** TASK ITEM **
Every entry should be reproduced precisely, with each picture left out.

** PROVIDED ENTRIES **

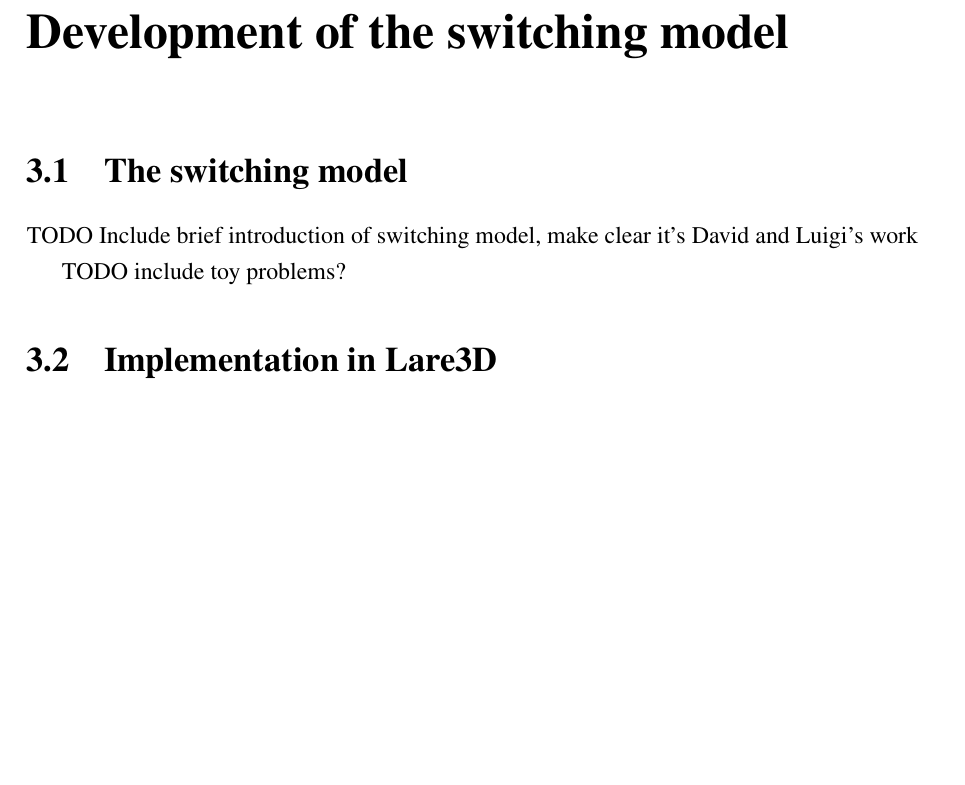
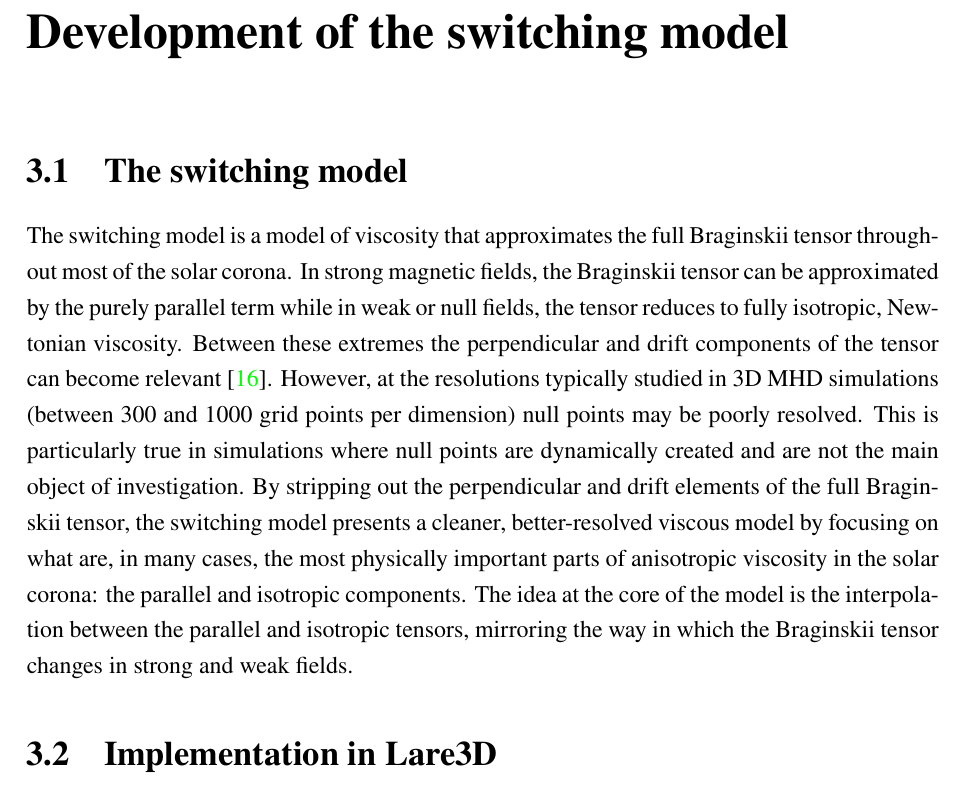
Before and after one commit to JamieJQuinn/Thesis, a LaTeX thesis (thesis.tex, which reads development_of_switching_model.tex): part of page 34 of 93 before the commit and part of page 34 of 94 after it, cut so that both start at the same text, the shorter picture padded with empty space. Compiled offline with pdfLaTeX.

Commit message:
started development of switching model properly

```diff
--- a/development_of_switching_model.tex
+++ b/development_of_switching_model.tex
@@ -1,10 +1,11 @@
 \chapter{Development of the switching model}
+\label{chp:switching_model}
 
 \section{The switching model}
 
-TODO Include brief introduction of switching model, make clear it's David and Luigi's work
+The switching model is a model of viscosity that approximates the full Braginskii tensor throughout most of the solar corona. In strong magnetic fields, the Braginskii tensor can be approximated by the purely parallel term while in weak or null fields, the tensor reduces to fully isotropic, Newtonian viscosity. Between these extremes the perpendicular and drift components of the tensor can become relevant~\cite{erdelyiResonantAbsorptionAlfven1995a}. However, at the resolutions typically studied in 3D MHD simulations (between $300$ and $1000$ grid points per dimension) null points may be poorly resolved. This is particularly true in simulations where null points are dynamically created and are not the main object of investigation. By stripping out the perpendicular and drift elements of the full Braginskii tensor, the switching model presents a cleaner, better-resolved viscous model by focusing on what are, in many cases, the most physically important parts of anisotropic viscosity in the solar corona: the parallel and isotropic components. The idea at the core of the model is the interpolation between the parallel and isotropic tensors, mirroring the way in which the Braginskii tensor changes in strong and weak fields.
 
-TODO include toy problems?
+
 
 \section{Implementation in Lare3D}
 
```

** SOLUTION FOR THIS TASK **
Before and after one commit to JamieJQuinn/Thesis, a LaTeX thesis (thesis.tex, which reads development_of_switching_model.tex): part of page 34 of 93 before the commit and part of page 34 of 94 after it, cut so that both start at the same text, the shorter picture padded with empty space. Compiled offline with pdfLaTeX.

Commit message:
started development of switching model properly

```diff
--- a/development_of_switching_model.tex
+++ b/development_of_switching_model.tex
@@ -1,10 +1,11 @@
 \chapter{Development of the switching model}
+\label{chp:switching_model}
 
 \section{The switching model}
 
-TODO Include brief introduction of switching model, make clear it's David and Luigi's work
+The switching model is a model of viscosity that approximates the full Braginskii tensor throughout most of the solar corona. In strong magnetic fields, the Braginskii tensor can be approximated by the purely parallel term while in weak or null fields, the tensor reduces to fully isotropic, Newtonian viscosity. Between these extremes the perpendicular and drift components of the tensor can become relevant~\cite{erdelyiResonantAbsorptionAlfven1995a}. However, at the resolutions typically studied in 3D MHD simulations (between $300$ and $1000$ grid points per dimension) null points may be poorly resolved. This is particularly true in simulations where null points are dynamically created and are not the main object of investigation. By stripping out the perpendicular and drift elements of the full Braginskii tensor, the switching model presents a cleaner, better-resolved viscous model by focusing on what are, in many cases, the most physically important parts of anisotropic viscosity in the solar corona: the parallel and isotropic components. The idea at the core of the model is the interpolation between the parallel and isotropic tensors, mirroring the way in which the Braginskii tensor changes in strong and weak fields.
 
-TODO include toy problems?
+
 
 \section{Implementation in Lare3D}
 
```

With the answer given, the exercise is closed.